What is needed:
Exactly as written, set down every entry once more.

Extracted records:
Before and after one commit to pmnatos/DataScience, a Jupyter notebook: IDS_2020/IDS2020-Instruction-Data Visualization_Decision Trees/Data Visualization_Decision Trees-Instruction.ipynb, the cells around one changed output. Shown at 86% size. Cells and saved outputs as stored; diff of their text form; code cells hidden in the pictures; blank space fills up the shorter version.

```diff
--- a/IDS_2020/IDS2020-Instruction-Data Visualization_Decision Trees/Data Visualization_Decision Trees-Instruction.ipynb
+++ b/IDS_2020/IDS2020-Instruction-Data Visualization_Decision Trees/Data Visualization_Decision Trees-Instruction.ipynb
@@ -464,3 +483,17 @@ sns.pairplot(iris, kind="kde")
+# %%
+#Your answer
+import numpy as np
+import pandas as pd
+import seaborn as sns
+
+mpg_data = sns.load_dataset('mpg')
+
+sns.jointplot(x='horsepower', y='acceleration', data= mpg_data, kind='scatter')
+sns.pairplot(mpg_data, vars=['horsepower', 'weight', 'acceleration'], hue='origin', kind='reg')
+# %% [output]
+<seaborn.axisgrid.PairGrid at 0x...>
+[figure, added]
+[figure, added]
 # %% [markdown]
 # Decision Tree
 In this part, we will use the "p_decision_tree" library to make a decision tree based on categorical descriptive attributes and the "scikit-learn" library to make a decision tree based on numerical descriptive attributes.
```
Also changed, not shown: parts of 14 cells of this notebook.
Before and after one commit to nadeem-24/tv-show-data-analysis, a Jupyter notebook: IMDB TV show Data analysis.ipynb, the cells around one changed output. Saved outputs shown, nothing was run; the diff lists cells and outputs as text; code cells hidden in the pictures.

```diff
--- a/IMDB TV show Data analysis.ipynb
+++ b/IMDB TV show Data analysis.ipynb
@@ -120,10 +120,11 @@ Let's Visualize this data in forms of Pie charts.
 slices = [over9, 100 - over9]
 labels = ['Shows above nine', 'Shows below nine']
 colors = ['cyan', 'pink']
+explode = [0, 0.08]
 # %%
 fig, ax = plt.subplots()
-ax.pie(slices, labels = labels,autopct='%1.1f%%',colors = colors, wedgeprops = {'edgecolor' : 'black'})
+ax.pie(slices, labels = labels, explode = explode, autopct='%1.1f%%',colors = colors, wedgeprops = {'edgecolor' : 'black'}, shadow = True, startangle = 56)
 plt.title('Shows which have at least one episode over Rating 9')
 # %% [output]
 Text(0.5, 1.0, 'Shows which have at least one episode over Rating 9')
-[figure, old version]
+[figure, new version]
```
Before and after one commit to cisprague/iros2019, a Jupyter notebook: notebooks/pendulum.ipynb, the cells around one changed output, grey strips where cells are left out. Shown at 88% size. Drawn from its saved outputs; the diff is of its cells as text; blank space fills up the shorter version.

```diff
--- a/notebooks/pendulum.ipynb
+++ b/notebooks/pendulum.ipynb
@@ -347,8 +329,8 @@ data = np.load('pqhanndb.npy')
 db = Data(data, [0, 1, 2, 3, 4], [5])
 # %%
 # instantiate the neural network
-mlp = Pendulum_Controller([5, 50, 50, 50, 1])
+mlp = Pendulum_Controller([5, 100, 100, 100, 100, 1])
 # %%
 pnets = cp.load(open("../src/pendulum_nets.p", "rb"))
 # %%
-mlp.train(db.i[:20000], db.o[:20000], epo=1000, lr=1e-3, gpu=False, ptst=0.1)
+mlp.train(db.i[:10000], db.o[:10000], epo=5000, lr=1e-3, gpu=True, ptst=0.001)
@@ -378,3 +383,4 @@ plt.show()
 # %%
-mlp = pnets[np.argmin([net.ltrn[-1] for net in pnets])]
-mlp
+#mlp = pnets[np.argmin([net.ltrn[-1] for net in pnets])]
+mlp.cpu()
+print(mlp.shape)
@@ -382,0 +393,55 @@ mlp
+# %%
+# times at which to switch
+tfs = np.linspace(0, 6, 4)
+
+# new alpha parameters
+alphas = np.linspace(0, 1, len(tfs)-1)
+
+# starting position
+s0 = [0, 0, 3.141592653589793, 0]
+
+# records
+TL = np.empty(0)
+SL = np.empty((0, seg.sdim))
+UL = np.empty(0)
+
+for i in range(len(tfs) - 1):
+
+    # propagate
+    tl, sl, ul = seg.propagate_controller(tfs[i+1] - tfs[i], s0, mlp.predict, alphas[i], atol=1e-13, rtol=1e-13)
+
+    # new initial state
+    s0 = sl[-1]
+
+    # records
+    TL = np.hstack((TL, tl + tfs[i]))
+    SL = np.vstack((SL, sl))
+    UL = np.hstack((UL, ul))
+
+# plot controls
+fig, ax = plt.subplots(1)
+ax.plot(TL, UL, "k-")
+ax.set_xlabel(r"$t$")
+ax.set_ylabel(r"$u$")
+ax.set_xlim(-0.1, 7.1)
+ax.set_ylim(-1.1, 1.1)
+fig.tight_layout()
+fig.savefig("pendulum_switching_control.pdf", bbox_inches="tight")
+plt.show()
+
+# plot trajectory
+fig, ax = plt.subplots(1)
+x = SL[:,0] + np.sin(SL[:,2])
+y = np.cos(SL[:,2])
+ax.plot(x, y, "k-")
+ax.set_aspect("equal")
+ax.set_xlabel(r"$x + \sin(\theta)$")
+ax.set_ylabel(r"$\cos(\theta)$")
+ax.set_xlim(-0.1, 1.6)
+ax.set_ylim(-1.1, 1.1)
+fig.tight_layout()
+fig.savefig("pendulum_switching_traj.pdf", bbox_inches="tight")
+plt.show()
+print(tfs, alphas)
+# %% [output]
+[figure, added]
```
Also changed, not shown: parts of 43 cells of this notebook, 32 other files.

Exercise response:
Before and after one commit to pmnatos/DataScience, a Jupyter notebook: IDS_2020/IDS2020-Instruction-Data Visualization_Decision Trees/Data Visualization_Decision Trees-Instruction.ipynb, the cells around one changed output. Shown at 86% size. Cells and saved outputs as stored; diff of their text form; code cells hidden in the pictures; blank space fills up the shorter version.

```diff
--- a/IDS_2020/IDS2020-Instruction-Data Visualization_Decision Trees/Data Visualization_Decision Trees-Instruction.ipynb
+++ b/IDS_2020/IDS2020-Instruction-Data Visualization_Decision Trees/Data Visualization_Decision Trees-Instruction.ipynb
@@ -464,3 +483,17 @@ sns.pairplot(iris, kind="kde")
+# %%
+#Your answer
+import numpy as np
+import pandas as pd
+import seaborn as sns
+
+mpg_data = sns.load_dataset('mpg')
+
+sns.jointplot(x='horsepower', y='acceleration', data= mpg_data, kind='scatter')
+sns.pairplot(mpg_data, vars=['horsepower', 'weight', 'acceleration'], hue='origin', kind='reg')
+# %% [output]
+<seaborn.axisgrid.PairGrid at 0x...>
+[figure, added]
+[figure, added]
 # %% [markdown]
 # Decision Tree
 In this part, we will use the "p_decision_tree" library to make a decision tree based on categorical descriptive attributes and the "scikit-learn" library to make a decision tree based on numerical descriptive attributes.
```
Also changed, not shown: parts of 14 cells of this notebook.
Before and after one commit to nadeem-24/tv-show-data-analysis, a Jupyter notebook: IMDB TV show Data analysis.ipynb, the cells around one changed output. Saved outputs shown, nothing was run; the diff lists cells and outputs as text; code cells hidden in the pictures.

```diff
--- a/IMDB TV show Data analysis.ipynb
+++ b/IMDB TV show Data analysis.ipynb
@@ -120,10 +120,11 @@ Let's Visualize this data in forms of Pie charts.
 slices = [over9, 100 - over9]
 labels = ['Shows above nine', 'Shows below nine']
 colors = ['cyan', 'pink']
+explode = [0, 0.08]
 # %%
 fig, ax = plt.subplots()
-ax.pie(slices, labels = labels,autopct='%1.1f%%',colors = colors, wedgeprops = {'edgecolor' : 'black'})
+ax.pie(slices, labels = labels, explode = explode, autopct='%1.1f%%',colors = colors, wedgeprops = {'edgecolor' : 'black'}, shadow = True, startangle = 56)
 plt.title('Shows which have at least one episode over Rating 9')
 # %% [output]
 Text(0.5, 1.0, 'Shows which have at least one episode over Rating 9')
-[figure, old version]
+[figure, new version]
```
Before and after one commit to cisprague/iros2019, a Jupyter notebook: notebooks/pendulum.ipynb, the cells around one changed output, grey strips where cells are left out. Shown at 88% size. Drawn from its saved outputs; the diff is of its cells as text; blank space fills up the shorter version.

```diff
--- a/notebooks/pendulum.ipynb
+++ b/notebooks/pendulum.ipynb
@@ -347,8 +329,8 @@ data = np.load('pqhanndb.npy')
 db = Data(data, [0, 1, 2, 3, 4], [5])
 # %%
 # instantiate the neural network
-mlp = Pendulum_Controller([5, 50, 50, 50, 1])
+mlp = Pendulum_Controller([5, 100, 100, 100, 100, 1])
 # %%
 pnets = cp.load(open("../src/pendulum_nets.p", "rb"))
 # %%
-mlp.train(db.i[:20000], db.o[:20000], epo=1000, lr=1e-3, gpu=False, ptst=0.1)
+mlp.train(db.i[:10000], db.o[:10000], epo=5000, lr=1e-3, gpu=True, ptst=0.001)
@@ -378,3 +383,4 @@ plt.show()
 # %%
-mlp = pnets[np.argmin([net.ltrn[-1] for net in pnets])]
-mlp
+#mlp = pnets[np.argmin([net.ltrn[-1] for net in pnets])]
+mlp.cpu()
+print(mlp.shape)
@@ -382,0 +393,55 @@ mlp
+# %%
+# times at which to switch
+tfs = np.linspace(0, 6, 4)
+
+# new alpha parameters
+alphas = np.linspace(0, 1, len(tfs)-1)
+
+# starting position
+s0 = [0, 0, 3.141592653589793, 0]
+
+# records
+TL = np.empty(0)
+SL = np.empty((0, seg.sdim))
+UL = np.empty(0)
+
+for i in range(len(tfs) - 1):
+
+    # propagate
+    tl, sl, ul = seg.propagate_controller(tfs[i+1] - tfs[i], s0, mlp.predict, alphas[i], atol=1e-13, rtol=1e-13)
+
+    # new initial state
+    s0 = sl[-1]
+
+    # records
+    TL = np.hstack((TL, tl + tfs[i]))
+    SL = np.vstack((SL, sl))
+    UL = np.hstack((UL, ul))
+
+# plot controls
+fig, ax = plt.subplots(1)
+ax.plot(TL, UL, "k-")
+ax.set_xlabel(r"$t$")
+ax.set_ylabel(r"$u$")
+ax.set_xlim(-0.1, 7.1)
+ax.set_ylim(-1.1, 1.1)
+fig.tight_layout()
+fig.savefig("pendulum_switching_control.pdf", bbox_inches="tight")
+plt.show()
+
+# plot trajectory
+fig, ax = plt.subplots(1)
+x = SL[:,0] + np.sin(SL[:,2])
+y = np.cos(SL[:,2])
+ax.plot(x, y, "k-")
+ax.set_aspect("equal")
+ax.set_xlabel(r"$x + \sin(\theta)$")
+ax.set_ylabel(r"$\cos(\theta)$")
+ax.set_xlim(-0.1, 1.6)
+ax.set_ylim(-1.1, 1.1)
+fig.tight_layout()
+fig.savefig("pendulum_switching_traj.pdf", bbox_inches="tight")
+plt.show()
+print(tfs, alphas)
+# %% [output]
+[figure, added]
```
Also changed, not shown: parts of 43 cells of this notebook, 32 other files.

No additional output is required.